The popular comic initiated a firestorm in Ankara when, during a television broadcast in March, he called Turkish President Recep Tayyip Erdogan a "goatf**ker" who enjoyed child pornography.
Under German libel law, slandering the name of a foreign head of state in public is punishable by a one-year prison sentence, if deemed accidental, and five-years in prison if purposeful. The law provides German courts discretion over whether to authorize prosecution.
In the wake of the complaints, the German Chancellor called Turkish Prime Minister Ahmet Davutoglu to convey her opinion that the statements were "deliberately insulting," and offered to prosecute the matter to the fullest extent of the law.
At the time, the European Union was nearing an agreement with the Turkish government regarding Syrian refugees. That arrangement, which advanced following assurances by Merkel, called for transporting 1 million European-based refugees to Turkey, in return for over $3 billion in cash and an acceleration of Turkey’s application for EU membership.
Boehmermann, who found himself a geopolitical casualty, alongside with the Western tradition of free speech, broke several weeks of silence in an interview with the weekly Die Zeit magazine.
"The Chancellor must not wobble when it’s a matter of freedom of opinion," said the comedian.
"But instead, she filleted me, served me for tea to a highly-strung despot and made me into a German Ai Weiwei," he said referring to the Chinese dissident artist.

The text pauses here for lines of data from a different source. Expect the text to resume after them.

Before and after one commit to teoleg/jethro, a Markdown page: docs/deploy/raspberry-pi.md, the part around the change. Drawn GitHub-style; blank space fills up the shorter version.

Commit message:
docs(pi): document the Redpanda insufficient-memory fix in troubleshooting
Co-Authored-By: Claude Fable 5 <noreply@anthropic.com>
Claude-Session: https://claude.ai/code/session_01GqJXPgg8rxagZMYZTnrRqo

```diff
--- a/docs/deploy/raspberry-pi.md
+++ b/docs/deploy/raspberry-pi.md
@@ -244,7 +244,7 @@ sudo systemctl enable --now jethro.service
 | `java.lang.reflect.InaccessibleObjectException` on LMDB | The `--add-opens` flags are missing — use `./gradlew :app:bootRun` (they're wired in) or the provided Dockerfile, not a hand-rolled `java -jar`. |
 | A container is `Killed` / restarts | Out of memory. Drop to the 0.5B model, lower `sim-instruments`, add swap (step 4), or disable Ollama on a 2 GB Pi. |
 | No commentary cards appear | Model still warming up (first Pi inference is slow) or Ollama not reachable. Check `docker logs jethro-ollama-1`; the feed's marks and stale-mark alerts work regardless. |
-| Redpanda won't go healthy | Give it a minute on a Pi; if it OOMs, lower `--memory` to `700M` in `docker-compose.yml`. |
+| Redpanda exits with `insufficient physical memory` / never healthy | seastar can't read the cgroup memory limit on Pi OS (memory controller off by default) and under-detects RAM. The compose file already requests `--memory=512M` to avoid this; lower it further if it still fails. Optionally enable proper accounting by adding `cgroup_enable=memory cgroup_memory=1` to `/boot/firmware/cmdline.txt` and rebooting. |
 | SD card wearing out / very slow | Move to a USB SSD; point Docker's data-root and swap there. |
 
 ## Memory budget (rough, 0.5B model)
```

Public support for Germany’s Merkel cascaded following the decision to prosecute Bohmermann under an obscure libel law, as members of her own governing coalition called for a reversal of the statute.

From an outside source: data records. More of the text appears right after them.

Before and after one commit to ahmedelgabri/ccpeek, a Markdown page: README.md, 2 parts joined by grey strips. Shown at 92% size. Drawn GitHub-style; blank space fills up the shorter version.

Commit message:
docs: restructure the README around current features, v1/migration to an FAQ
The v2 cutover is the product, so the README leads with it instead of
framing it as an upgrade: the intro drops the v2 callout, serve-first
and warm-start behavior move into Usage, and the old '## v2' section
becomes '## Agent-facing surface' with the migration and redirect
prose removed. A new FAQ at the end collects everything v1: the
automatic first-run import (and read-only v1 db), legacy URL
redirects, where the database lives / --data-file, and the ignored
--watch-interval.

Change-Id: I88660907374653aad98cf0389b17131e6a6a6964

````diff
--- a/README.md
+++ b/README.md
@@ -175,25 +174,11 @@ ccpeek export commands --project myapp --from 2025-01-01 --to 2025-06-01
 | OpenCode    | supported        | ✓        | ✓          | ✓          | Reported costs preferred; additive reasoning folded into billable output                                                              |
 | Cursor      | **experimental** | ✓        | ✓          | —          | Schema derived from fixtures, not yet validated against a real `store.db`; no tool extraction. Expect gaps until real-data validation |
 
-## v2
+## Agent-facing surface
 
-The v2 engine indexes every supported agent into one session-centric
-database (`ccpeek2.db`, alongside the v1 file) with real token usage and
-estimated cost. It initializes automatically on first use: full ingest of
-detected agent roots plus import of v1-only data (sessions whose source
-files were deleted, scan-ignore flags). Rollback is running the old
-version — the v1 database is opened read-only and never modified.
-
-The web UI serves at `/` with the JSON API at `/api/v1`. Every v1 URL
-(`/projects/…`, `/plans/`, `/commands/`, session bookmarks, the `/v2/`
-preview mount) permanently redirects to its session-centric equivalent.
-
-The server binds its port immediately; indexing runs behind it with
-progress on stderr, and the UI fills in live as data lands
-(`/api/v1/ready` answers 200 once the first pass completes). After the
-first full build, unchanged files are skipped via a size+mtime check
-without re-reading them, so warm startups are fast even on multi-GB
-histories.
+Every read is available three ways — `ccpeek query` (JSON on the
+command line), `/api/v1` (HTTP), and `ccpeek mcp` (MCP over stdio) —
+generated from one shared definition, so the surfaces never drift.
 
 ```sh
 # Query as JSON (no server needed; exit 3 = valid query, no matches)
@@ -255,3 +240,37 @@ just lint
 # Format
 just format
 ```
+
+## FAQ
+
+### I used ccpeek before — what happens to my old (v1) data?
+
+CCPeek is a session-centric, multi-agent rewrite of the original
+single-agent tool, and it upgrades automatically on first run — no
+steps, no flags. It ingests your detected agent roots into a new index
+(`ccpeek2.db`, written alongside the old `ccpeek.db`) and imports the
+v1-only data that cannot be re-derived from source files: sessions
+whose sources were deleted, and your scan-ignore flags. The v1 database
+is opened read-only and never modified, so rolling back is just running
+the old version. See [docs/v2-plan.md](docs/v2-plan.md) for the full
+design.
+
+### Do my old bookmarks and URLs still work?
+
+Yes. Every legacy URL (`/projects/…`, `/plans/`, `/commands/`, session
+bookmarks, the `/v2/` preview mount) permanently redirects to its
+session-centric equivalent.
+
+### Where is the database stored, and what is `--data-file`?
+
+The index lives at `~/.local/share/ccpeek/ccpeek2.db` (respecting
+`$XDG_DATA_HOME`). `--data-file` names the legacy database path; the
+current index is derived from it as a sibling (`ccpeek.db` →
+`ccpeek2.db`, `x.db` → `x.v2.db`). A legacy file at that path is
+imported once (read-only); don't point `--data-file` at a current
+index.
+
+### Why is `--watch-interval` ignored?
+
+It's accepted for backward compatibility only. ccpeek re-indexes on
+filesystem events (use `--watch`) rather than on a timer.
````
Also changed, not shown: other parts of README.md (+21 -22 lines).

Despite being on the books, the law against insulting a foreign head of state has rarely been enforced, with German officials refusing to prosecute a resident who criticized former President Bush in 2003.

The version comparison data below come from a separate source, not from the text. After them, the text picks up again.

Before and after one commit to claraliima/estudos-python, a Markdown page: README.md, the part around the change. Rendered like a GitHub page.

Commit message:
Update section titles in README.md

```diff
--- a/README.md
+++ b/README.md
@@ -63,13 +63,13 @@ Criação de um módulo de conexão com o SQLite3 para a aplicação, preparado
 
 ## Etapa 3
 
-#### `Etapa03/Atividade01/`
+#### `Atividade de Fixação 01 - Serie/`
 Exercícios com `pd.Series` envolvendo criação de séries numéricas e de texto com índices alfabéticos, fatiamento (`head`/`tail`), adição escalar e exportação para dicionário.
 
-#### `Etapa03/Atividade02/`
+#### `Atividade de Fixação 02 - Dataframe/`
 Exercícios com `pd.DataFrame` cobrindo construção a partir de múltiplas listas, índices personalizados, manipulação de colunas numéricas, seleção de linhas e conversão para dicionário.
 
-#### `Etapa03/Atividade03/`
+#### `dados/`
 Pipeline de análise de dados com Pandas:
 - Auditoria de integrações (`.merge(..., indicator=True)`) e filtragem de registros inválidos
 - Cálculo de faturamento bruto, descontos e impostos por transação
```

Bohmermann’s condemnatory opinion regarding the embattled Turkish president is widely confirmed among a German public who fault Erdogan for cracking down on journalistic dissent, engaging in arms and oil trade with Daesh, and undertaking a false-flag sarin gas attack against civilians in Syria in a bid to bait the West into another civil war in the Middle East.